EXERCISE OBJECTIVE: Provide the number of lines below containing the word "their", without any other words.

RECORD SET:
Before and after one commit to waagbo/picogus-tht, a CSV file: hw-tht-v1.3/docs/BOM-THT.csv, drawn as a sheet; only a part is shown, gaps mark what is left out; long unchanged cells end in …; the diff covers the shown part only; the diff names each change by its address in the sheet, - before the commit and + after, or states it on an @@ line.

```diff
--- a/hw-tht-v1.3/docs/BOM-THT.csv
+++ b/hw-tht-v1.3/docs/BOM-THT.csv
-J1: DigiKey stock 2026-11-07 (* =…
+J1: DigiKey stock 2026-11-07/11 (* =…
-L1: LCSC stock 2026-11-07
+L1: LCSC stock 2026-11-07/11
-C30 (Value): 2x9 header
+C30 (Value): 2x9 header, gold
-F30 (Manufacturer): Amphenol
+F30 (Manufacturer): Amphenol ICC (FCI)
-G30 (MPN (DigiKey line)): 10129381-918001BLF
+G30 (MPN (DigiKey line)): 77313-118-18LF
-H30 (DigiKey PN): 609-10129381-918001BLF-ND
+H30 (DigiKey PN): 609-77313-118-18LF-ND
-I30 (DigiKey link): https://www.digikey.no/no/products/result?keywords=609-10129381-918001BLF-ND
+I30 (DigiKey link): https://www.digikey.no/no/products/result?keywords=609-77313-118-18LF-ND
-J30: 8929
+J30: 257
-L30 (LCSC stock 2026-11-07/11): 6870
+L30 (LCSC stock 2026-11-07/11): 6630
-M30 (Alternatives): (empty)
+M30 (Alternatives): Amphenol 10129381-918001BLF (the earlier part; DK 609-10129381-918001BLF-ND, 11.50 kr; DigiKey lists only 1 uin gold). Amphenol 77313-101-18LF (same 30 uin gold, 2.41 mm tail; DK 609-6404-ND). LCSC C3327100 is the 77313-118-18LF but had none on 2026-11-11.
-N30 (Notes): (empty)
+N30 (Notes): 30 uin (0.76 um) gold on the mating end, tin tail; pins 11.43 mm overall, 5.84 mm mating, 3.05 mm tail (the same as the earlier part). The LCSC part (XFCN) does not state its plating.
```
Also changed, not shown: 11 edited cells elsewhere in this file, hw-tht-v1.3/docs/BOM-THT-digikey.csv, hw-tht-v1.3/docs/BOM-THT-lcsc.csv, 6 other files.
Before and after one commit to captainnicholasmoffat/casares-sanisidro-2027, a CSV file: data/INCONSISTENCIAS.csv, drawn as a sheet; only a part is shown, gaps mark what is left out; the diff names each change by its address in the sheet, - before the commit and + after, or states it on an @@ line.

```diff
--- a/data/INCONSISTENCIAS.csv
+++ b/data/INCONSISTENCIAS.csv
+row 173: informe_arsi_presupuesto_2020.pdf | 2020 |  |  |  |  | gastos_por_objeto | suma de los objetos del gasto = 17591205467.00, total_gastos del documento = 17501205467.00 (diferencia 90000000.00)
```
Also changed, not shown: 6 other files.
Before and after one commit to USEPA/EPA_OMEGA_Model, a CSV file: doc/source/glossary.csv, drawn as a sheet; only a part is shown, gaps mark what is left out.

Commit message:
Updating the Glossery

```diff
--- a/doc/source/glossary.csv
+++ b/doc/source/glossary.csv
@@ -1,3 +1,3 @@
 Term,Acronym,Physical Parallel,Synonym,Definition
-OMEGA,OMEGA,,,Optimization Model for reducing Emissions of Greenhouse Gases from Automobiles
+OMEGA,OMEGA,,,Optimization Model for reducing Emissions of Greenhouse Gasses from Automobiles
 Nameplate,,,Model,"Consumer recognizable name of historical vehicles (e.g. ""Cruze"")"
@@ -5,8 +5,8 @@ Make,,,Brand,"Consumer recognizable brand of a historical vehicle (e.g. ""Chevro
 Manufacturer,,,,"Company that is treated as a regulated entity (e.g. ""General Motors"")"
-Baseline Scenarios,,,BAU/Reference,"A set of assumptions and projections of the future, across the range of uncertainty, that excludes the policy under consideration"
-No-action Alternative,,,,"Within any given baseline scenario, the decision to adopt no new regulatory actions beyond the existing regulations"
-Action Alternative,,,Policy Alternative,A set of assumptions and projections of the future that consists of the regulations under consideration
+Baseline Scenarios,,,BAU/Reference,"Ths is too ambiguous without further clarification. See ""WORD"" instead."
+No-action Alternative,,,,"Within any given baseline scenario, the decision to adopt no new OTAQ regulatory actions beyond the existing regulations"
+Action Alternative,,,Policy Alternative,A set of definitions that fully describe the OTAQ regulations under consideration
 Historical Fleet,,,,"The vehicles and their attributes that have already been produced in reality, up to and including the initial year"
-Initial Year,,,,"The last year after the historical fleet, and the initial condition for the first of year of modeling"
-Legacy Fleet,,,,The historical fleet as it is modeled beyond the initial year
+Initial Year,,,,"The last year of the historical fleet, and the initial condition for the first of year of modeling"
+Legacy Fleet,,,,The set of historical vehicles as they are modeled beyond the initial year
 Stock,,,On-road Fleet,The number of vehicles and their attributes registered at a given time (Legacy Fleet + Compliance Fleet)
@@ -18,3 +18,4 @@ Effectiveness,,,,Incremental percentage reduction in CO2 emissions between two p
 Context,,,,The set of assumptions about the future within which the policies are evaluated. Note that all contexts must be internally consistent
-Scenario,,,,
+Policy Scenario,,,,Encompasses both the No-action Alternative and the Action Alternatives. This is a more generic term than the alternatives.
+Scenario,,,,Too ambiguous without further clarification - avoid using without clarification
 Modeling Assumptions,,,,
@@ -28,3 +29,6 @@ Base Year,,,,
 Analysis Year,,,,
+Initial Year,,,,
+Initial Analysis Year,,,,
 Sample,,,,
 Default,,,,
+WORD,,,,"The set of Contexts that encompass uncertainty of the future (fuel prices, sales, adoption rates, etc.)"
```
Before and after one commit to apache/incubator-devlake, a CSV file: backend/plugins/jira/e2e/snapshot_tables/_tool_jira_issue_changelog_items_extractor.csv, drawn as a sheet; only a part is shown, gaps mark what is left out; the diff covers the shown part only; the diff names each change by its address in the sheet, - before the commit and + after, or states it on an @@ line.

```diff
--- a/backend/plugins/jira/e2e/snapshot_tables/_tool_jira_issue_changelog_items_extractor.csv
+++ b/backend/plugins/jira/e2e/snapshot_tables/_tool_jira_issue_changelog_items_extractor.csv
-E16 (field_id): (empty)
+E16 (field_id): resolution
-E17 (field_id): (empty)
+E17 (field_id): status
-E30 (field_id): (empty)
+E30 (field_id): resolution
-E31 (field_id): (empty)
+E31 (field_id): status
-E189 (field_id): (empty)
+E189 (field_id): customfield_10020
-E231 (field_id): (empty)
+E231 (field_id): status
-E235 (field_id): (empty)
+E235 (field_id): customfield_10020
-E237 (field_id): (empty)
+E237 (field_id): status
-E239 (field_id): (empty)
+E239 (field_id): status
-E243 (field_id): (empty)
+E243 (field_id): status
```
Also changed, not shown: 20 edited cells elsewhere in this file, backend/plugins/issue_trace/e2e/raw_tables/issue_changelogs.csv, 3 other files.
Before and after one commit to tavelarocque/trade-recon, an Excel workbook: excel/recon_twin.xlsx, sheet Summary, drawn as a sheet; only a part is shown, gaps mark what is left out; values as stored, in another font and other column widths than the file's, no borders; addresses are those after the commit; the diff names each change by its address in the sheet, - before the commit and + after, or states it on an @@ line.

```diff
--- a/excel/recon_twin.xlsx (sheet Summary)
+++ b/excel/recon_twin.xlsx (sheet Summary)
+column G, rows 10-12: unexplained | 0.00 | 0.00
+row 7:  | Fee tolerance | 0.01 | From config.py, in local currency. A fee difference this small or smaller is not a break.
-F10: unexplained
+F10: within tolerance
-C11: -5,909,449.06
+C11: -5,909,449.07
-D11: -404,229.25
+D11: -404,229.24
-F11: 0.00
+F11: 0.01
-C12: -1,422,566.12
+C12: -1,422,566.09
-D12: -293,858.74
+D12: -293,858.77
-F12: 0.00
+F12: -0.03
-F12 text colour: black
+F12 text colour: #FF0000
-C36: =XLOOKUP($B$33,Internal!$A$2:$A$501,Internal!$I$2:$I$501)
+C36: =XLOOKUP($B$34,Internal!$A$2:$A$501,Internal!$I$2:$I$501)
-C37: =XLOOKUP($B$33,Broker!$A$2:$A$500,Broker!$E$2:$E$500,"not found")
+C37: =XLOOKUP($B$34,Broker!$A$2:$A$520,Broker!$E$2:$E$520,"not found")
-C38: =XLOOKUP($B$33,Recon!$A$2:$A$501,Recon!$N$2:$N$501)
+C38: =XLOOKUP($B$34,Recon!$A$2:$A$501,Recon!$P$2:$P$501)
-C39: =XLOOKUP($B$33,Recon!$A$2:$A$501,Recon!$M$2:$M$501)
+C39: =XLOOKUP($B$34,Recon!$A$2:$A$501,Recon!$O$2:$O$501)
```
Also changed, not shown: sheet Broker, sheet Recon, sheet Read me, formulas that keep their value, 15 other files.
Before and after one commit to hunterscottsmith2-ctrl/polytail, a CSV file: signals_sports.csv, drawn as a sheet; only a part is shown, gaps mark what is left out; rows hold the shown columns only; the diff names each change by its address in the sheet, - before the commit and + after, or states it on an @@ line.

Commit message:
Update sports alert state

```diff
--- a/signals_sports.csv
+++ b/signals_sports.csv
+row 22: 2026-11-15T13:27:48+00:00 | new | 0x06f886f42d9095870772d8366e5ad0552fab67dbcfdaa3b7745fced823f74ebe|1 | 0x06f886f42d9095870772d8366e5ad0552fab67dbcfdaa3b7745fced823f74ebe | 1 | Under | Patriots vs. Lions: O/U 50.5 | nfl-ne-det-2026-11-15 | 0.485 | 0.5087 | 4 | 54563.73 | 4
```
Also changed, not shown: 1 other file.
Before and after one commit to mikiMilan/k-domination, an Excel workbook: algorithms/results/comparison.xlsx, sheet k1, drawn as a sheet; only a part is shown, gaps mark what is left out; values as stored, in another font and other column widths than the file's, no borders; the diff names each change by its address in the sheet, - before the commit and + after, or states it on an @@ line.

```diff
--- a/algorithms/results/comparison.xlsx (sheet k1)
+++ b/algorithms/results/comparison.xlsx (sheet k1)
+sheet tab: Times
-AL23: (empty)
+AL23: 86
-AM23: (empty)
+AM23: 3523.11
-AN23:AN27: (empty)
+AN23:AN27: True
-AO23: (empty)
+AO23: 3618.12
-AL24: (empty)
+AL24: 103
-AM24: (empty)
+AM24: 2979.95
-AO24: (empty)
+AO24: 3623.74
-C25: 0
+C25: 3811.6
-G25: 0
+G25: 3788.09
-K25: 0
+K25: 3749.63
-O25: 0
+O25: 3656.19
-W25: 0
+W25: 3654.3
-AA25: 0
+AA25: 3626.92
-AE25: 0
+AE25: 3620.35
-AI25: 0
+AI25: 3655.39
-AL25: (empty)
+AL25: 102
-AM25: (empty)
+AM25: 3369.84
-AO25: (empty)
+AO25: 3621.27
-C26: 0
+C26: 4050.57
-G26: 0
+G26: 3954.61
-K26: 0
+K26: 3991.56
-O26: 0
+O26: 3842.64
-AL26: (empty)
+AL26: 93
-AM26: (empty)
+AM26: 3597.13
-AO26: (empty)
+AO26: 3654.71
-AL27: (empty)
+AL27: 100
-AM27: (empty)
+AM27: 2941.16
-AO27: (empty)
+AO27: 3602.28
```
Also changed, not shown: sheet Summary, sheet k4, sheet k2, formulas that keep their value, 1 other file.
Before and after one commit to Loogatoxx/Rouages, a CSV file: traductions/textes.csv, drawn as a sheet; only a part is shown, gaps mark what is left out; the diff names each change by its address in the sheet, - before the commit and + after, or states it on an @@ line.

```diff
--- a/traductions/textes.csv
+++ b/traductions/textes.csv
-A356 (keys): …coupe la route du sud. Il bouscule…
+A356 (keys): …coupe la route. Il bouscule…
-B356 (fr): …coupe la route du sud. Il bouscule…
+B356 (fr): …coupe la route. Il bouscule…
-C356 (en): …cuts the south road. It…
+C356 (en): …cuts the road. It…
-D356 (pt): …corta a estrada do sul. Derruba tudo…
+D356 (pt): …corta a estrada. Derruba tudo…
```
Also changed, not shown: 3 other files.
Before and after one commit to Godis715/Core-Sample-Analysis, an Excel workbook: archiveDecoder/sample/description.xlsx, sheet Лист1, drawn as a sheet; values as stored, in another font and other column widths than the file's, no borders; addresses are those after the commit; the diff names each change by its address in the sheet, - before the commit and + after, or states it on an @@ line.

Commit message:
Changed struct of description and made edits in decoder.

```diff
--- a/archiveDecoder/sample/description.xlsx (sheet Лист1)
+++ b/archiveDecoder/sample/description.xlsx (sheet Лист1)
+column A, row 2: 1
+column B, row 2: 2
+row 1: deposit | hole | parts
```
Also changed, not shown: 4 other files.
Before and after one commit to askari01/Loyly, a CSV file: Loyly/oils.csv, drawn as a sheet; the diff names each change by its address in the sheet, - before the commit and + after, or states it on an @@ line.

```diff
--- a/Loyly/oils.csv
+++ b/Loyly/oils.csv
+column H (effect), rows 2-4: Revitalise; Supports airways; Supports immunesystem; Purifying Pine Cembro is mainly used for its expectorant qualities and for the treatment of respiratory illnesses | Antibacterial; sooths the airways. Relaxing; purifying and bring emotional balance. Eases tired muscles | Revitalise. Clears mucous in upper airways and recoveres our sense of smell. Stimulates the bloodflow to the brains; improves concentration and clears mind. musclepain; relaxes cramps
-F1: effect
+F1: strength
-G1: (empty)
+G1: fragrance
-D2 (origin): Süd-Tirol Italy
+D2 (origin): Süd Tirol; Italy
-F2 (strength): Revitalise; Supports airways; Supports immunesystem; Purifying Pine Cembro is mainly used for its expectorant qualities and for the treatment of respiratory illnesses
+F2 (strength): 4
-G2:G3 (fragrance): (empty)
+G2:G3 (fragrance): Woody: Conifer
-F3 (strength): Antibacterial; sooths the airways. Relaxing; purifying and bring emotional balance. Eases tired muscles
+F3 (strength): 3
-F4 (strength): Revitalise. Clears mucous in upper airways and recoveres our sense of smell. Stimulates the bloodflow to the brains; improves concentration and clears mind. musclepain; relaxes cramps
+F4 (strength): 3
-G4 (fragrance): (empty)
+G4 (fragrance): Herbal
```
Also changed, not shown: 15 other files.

REPLY TO THE TASK: 4